- 13.Wiemann MC, Williamson GB (2002) Geographic variation in wood specific gravity: effects of latitude, temperature, and precipitation. Wood Fiber Sci 34(1):96–107Google Scholar
- 15.Lin CJ, Chung CH, Cho CL, Yang TH (2012) Tree ring characteristics of 30-year-old Swietenia macrophylla plantation trees. Wood Fiber Sci 44(2):202–213Google Scholar
- 16.Wahyudi I, Ishiguri F, Makino K, Aiso H, Takashima Y, Ohshima J, Iizuka K, Yokota S (2016) Evaluation of xylem maturation and the effects of radial growth rate on anatomical characteristics and wood properties of Azadirachta excelsa planted in Indonesia. J Indian Acad Wood Sci 13(2):138–144CrossRefGoogle Scholar
- 17.Ofori J, Brentuo B (2005) Green moisture content, basic density, shrinkage and drying characteristics of the wood of Cedrela odorata grown in Ghana.
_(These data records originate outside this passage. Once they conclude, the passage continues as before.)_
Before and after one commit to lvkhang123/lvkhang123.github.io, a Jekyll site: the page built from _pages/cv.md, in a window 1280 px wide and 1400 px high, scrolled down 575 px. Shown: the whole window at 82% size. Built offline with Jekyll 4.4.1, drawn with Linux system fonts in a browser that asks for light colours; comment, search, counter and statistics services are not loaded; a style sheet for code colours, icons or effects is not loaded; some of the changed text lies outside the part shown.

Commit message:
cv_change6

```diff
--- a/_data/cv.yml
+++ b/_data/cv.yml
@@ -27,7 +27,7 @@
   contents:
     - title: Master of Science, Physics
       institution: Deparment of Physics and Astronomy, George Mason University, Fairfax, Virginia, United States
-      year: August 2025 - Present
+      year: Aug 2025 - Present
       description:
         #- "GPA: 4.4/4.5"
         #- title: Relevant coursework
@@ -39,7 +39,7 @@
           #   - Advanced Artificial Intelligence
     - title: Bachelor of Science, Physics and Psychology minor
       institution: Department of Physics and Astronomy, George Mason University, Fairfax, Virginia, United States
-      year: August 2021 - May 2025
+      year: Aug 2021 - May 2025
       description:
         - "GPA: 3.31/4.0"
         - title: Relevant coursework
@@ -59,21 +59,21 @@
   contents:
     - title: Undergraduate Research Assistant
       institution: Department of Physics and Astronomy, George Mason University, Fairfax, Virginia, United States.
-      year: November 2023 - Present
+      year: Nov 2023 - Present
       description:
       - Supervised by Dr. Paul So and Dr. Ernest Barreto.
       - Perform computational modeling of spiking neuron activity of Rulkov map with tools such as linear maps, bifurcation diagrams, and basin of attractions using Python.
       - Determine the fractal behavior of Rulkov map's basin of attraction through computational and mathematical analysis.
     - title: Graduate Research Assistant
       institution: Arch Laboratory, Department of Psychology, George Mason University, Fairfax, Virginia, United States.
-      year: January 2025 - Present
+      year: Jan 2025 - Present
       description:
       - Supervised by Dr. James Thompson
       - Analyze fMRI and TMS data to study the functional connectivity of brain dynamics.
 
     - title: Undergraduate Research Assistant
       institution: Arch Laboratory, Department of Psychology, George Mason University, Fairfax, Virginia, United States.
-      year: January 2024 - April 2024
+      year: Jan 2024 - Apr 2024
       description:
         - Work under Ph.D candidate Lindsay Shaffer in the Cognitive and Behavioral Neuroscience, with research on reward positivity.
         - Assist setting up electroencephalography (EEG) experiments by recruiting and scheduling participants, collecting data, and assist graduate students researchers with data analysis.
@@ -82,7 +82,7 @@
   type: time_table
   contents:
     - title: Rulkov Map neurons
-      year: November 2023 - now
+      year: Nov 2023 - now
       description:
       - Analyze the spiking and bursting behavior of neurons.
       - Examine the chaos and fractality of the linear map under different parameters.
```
J Trop For Sci 17(2):211–223Google Scholar
- 21.Abdul WM (2007) Physical and mechanical properties of noncommercial timbers of NWFP. In: A project titled “Strengthening the forest products research at PFI, Peshawar”. Pakistan Forest Institute (SFPR), Peshawar, PakistanGoogle Scholar
- 23.Gartner BL, Lei H, Milota MR (1997) Variation in the anatomy and specific gravity of wood within and between trees of red alder (Alnus rubra Bong.). Wood Fiber Sci 29(1):10–20Google Scholar
- 25.Uetimane JRE, Ali AC (2011) Relationship between mechanical properties and selected anatomical features of ntholo (Pseudolachnostylis maprounaefolia). J Trop For Sci 23(2):166–176Google Scholar
- 26.Hein PRG, Lima JT (2012) Relationships between microfibril angle, modulus of elasticity and compressive strength in Eucalyptus wood. Maderas. Ciencia y tecnologia 14(3):267–274Google Scholar